**Work instruction**
For the entries below, count the lines containing "client" and give only that number.

Entries taken from a collection
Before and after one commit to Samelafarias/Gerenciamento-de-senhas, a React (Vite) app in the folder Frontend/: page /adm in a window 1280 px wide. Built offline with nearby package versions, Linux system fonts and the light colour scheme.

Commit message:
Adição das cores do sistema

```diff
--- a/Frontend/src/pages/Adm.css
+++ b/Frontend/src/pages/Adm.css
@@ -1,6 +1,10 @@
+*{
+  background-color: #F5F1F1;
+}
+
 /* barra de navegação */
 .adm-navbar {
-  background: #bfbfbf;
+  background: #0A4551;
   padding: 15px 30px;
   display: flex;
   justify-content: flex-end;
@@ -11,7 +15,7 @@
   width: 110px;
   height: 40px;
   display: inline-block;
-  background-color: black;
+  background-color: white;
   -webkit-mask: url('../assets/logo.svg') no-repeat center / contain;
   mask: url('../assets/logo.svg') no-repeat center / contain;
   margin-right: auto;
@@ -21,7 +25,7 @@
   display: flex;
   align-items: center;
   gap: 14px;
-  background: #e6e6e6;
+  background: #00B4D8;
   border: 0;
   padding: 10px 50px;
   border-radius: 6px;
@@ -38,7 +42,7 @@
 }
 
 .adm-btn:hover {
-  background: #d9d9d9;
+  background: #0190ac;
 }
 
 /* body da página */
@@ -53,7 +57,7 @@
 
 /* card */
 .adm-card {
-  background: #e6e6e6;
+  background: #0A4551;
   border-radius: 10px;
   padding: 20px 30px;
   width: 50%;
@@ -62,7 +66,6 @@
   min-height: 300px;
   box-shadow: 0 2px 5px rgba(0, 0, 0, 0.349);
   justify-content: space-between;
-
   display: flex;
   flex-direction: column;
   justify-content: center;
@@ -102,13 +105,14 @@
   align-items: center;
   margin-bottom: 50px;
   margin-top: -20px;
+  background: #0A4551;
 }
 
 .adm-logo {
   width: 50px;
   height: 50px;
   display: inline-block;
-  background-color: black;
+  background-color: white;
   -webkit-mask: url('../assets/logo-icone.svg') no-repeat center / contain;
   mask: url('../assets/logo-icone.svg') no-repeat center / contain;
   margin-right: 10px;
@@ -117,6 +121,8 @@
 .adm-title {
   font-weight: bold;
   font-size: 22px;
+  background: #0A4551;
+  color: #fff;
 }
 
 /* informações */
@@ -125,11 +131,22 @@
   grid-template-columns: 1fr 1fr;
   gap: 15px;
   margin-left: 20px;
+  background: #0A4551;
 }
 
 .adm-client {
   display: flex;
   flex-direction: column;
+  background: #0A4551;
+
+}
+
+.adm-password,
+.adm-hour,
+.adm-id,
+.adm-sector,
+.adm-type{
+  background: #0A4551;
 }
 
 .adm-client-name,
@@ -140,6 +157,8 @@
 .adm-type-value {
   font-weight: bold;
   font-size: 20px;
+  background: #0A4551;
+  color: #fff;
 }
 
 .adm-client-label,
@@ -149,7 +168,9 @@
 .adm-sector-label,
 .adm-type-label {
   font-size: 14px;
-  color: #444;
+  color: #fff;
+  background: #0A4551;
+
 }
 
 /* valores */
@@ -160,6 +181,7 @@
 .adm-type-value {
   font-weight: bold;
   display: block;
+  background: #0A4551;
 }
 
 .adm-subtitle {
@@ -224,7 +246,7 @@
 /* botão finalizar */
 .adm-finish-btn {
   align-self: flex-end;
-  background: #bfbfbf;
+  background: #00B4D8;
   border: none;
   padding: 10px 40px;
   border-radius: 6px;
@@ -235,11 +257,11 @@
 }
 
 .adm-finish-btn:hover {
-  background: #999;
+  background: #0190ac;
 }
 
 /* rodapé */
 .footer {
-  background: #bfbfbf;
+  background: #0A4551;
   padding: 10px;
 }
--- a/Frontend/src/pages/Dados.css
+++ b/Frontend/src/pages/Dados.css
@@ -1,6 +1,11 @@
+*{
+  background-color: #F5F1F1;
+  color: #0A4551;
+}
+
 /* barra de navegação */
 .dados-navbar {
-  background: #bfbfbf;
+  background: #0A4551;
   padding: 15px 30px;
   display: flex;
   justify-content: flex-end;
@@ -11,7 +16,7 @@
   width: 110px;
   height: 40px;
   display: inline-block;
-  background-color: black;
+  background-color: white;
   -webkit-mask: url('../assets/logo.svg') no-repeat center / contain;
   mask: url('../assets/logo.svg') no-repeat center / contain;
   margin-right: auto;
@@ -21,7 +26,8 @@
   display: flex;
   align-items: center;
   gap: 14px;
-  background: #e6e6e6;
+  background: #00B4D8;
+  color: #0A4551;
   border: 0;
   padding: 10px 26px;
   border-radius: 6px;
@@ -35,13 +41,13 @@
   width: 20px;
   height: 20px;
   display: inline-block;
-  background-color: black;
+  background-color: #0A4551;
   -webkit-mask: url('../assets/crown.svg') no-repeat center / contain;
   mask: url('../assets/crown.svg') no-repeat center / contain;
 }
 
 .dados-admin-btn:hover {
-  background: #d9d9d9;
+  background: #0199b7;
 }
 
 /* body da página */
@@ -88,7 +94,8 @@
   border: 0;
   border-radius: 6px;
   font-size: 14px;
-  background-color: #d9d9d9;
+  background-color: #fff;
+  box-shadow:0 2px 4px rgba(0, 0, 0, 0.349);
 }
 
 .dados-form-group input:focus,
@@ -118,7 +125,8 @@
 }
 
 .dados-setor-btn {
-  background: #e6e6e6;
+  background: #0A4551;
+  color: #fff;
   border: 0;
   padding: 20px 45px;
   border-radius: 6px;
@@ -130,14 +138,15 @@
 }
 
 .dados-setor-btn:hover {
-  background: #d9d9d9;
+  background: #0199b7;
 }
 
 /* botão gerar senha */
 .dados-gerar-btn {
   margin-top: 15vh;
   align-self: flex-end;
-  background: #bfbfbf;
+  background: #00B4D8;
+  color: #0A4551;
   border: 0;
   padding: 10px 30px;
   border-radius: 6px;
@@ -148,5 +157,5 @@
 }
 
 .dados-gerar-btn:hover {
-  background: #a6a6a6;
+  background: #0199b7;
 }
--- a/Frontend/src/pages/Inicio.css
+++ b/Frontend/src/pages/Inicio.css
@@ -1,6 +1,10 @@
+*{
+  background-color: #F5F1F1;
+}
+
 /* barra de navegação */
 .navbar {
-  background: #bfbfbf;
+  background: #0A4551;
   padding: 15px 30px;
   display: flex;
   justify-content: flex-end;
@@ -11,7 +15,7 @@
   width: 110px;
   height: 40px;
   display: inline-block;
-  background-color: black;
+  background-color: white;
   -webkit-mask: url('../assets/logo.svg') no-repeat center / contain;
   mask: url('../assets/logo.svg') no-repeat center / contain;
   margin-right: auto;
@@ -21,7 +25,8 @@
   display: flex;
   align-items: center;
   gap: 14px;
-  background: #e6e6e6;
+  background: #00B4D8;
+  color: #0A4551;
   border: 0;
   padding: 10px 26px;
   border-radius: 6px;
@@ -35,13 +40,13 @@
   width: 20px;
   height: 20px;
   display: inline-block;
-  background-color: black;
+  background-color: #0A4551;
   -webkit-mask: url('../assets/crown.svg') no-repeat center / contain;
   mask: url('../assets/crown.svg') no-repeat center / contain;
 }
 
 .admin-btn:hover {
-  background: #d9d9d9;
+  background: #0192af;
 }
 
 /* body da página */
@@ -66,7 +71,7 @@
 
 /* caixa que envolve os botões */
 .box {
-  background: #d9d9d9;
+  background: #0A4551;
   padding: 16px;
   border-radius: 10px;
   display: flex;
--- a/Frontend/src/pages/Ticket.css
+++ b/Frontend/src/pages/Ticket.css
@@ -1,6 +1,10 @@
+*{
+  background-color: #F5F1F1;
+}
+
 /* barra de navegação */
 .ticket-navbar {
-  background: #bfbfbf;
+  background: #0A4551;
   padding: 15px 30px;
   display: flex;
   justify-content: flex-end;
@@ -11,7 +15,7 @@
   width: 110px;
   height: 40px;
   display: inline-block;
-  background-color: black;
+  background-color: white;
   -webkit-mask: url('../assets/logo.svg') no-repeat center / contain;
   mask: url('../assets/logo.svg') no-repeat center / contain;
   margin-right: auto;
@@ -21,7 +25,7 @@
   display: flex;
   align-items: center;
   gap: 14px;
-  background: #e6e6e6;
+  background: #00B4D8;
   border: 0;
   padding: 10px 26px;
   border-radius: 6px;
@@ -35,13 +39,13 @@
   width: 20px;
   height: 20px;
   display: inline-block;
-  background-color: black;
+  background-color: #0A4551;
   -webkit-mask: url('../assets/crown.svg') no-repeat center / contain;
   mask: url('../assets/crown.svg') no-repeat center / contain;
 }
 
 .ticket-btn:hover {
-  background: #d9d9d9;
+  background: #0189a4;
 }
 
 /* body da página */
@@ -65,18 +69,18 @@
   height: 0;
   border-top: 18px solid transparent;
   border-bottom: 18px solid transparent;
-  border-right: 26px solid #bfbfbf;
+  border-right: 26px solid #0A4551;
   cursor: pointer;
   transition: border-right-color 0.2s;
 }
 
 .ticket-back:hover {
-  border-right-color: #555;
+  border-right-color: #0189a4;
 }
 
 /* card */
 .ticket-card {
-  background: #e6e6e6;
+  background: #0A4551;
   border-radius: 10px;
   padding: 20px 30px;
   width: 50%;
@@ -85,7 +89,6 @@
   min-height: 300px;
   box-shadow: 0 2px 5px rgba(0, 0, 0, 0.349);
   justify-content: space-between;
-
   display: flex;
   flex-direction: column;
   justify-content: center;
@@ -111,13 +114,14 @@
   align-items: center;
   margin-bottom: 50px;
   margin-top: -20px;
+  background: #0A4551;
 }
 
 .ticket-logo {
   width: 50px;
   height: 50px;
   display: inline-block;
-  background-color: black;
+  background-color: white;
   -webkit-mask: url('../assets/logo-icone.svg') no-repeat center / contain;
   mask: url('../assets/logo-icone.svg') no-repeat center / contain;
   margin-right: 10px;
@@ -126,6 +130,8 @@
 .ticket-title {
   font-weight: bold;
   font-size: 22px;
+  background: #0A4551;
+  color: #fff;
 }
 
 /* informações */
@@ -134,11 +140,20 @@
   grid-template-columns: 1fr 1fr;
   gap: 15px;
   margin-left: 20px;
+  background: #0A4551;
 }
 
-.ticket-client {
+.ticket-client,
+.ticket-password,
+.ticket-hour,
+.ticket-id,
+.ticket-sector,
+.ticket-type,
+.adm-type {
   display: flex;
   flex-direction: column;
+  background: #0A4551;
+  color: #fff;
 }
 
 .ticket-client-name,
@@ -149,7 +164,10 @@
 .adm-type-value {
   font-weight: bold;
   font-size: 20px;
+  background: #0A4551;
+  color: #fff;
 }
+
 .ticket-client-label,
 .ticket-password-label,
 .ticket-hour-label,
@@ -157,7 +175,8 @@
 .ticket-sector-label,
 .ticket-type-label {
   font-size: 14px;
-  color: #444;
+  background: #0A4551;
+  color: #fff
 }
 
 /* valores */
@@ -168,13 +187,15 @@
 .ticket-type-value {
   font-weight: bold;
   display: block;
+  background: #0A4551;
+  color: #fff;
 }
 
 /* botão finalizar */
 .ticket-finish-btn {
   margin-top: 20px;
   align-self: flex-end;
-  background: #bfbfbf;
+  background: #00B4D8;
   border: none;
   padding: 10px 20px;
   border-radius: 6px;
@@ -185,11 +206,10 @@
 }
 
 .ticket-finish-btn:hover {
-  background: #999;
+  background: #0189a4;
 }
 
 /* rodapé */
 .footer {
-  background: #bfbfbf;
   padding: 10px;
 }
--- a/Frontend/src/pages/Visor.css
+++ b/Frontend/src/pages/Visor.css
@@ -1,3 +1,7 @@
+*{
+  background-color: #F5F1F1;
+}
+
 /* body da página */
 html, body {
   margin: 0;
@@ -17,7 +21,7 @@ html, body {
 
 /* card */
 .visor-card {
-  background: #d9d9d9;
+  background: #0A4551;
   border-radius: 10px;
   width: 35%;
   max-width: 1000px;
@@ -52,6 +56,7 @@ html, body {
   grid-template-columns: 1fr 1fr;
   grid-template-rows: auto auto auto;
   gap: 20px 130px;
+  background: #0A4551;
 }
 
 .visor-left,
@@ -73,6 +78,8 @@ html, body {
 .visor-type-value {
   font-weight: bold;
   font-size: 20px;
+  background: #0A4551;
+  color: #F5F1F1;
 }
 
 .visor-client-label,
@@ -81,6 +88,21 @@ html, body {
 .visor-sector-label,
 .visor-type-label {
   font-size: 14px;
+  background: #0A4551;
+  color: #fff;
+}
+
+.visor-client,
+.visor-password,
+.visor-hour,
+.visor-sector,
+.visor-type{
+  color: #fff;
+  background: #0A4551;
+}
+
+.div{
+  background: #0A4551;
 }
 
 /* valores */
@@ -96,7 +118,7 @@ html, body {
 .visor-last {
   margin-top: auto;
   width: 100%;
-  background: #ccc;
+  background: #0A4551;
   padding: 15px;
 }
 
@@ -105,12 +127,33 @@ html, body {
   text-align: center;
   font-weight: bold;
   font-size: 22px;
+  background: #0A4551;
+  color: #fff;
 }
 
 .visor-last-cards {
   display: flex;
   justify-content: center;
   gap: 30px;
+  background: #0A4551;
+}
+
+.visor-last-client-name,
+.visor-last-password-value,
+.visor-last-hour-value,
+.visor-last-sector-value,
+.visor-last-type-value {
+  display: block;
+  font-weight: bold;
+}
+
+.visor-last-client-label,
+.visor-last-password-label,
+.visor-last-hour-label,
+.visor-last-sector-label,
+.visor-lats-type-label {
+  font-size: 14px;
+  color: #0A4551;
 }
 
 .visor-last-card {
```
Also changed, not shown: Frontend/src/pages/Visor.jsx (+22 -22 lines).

**Answer area**
11